Two types of meta-analyses were performed. For the meta-analyses on overall main effects, we included the longest follow-up measure of physical activity from each study. For meta-analyses split by follow-up assessment time, each study was eligible for inclusion once in each follow-up group (0-3 months, 4-6 months, 7-12 months, and >1 year). If a study reported outcomes at several follow-up time points within each follow-up group (eg, four weeks and 12 weeks), we used the longest follow-up in the analysis (ie, the study was only included once in each follow-up group analysis).

We used the Cochrane Q test to identify heterogeneity, and quantified it using the I2 statistic and the between study variance τ2. We followed Cochrane Handbook recommendations to interpret I2 values (<0.4 representing a small effect, 0.4-0.7 a moderate effect, >0.7 a large effect).22 Heterogeneity was explored by determining the effect of several variables on the outcomes: comparator type, intervention durations, outcome assessment method, and participant disease or health condition status.

Funnel plots were generated and Egger’s test was performed to detect small study and publication bias. For all statistical analyses, we considered an α of <0.05 to be statistically significant. STATA SE 17.0 was used for all analyses. The statistical code used in the analysis is available at https://github.com/nerysastbury/MI_SR.git.

To determine the effect of excluding studies at high risk of bias on overall outcomes, we performed a sensitivity analysis. We had planned a sensitivity analysis excluding studies that reported poor intervention fidelity—however, although studies did report assessing fidelity of the intervention, the outcomes of the assessments were poorly reported, resulting in the inability to create discrete groups based on fidelity outcomes, which is required to undertake a sensitivity analysis.

Two reviewers (NMA and SZ) independently rated the certainty of evidence for each outcome using GRADE (Grading of Recommendations Assessment, Development and Evaluation). The certainty of the evidence was assessed for the domains of risk of bias, inconsistency, indirectness, imprecision, and publication bias.26

Patient and public involvement
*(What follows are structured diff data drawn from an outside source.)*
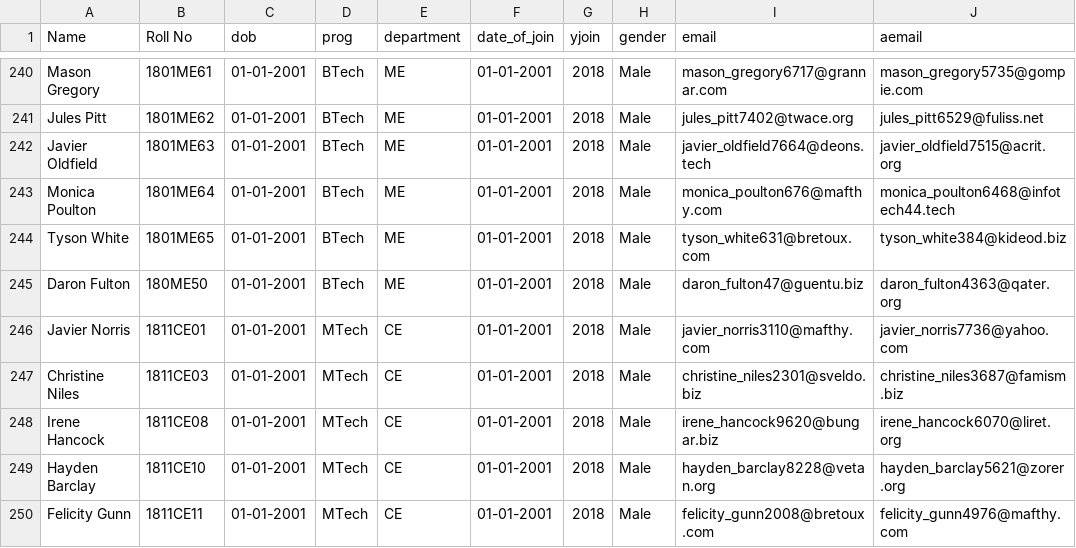
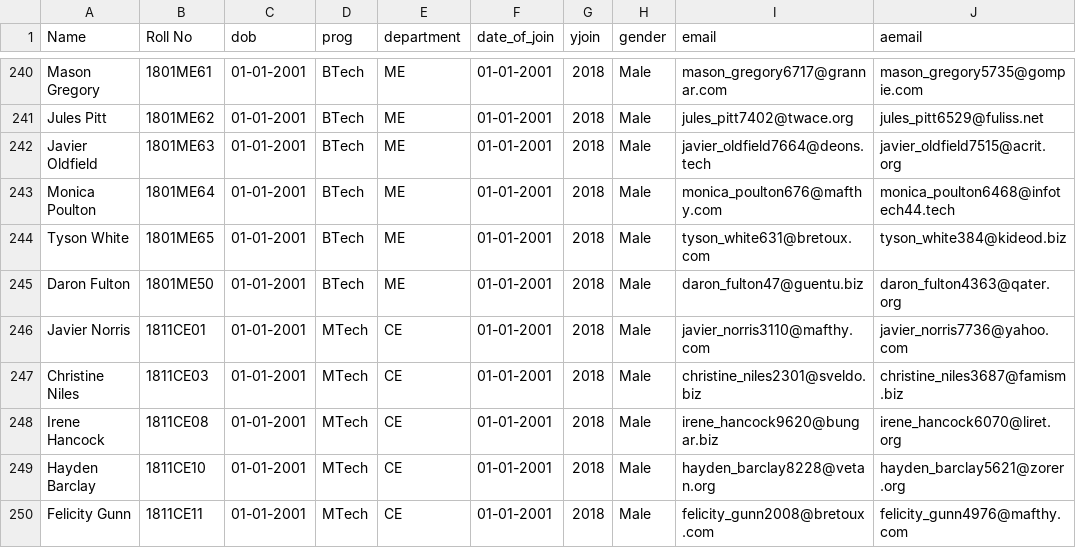
Before and after one commit to SharthiAbhinay/1901CB46_2021, a CSV file: tut07/studentinfo.csv, drawn as a sheet; only a part is shown, gaps mark what is left out; the diff names each change by its address in the sheet, - before the commit and + after, or states it on an @@ line.

Commit message:
Update studentinfo.csv

```diff
--- a/tut07/studentinfo.csv
+++ b/tut07/studentinfo.csv
-B245 (Roll No): 180ME50
+B245 (Roll No): 1801ME50
```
We convened a focus group of five individuals who self-identified as not being physically active but wanted to increase daily physical activity or had been advised to do so by a healthcare professional. The purpose of the review was described in detail to them, and the findings were explained. Our patient and public involvement panel agreed the review was useful, and it provided feedback on interpretation of the findings and suggested we describe the results in a more meaningful way. This led to our decision to convert SMD into more meaningful outcomes to be more easily interpretable by members of the public, and we present these conversions alongside the main results.

Results

A literature search on 1 March 2023 identified a total of 7323 unique records, of which 359 full texts were assessed for eligibility. The main reasons for exclusion at the full text stage were that studies did not specify use of motivational interviewing in their intervention or they did not report a quantitative physical activity outcome measure (fig 1). In total, 97 unique randomised controlled trials comparing the effect of 105 interventions comprising motivational interviewing in 27 811 participants were included.27282930313233343536373839404142434445464748495051525354555657585960616263646566676869707172737475767778798081828384858687888990919293949596979899100101102103104105106107108109110111112113114115116117118119120121122123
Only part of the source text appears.